Monday, October 27, 2008

Ushering in the new deflation

Modern day Ozzie and Harriets:

At Roundabout New and Resale Couture, a consignment shop on the Upper East Side, manager Kristjansen Villaneuva says a woman came into the store for the first time on Wednesday saying the resale sign in the window caught her eye. Mr. Villaneuva says the customer told him she’s watching because her husband works at Lehman Brothers and their finances were a bit shaky. He says she bought an Armani pinstripe suit for $499 when buying it at a boutique would have cost her $2,500.

(20 September 2008, Wall Street Journal, As Times Turn Tough, New York’s Wealthy Economize.)


Wendy Modlin, a mother of two in New York City, says she wouldn t shop for luxuries now even if she could afford them. I wouldn’t go into a store and buy the latest handbag. It would be a horrible statement like wearing a red dress to a funeral , she said.

(13 October 2008, Wall Street Journal, Retailers Brace for Lean Holidays. )


I feel guiltier shopping in this environment, said Charlotte Houghteling, 28 years old, a New York attorney who is spending less freely as a result of the credit-market woes.
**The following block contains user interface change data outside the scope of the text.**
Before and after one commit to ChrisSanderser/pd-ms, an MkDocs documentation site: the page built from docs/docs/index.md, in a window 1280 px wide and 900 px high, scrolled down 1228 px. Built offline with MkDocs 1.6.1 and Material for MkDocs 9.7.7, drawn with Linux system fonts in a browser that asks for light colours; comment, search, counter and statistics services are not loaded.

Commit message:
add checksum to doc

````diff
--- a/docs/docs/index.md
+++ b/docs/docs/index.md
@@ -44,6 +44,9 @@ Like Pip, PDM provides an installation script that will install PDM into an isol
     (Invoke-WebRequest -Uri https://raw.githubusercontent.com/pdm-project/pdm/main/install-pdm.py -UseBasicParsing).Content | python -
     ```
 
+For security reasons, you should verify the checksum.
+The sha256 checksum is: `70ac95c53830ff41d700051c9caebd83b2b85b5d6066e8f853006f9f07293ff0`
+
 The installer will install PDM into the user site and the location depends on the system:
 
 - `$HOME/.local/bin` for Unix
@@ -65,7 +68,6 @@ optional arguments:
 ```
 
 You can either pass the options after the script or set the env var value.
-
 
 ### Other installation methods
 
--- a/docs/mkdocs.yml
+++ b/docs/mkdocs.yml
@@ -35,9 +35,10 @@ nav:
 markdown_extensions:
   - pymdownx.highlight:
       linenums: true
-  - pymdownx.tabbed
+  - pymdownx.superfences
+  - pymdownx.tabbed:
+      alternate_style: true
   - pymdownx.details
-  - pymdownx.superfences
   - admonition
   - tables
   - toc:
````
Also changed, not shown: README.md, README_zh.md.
(6 October 2008, Wall Street Journal, Big Discounts Fail to Lure Shoppers. )


I found once a pair of Chanel black leather shoes, said Shannon Gallagher, a marketing manager for Simon & Schuster, as she shopped for maternity clothes at a Salvation Army thrift store in Midtown. They were like $12.

(9 September 2008, New York Times, Thrift Shops Thriving, but Running Low on Stock)


People are just being so cautious, says Roberto Annucchiarico, a Milan-based dealer. Before, collectors had to take whatever art they could get from dealers and auction houses, but now those collectors are saying, Kneel down and ask nicely.

(20 October 2008, Wall Street Journal, Not a Pretty Picture at Auctions. )

Source: Merrill Lynch

Posted at 10:38 AM in Finance | Permalink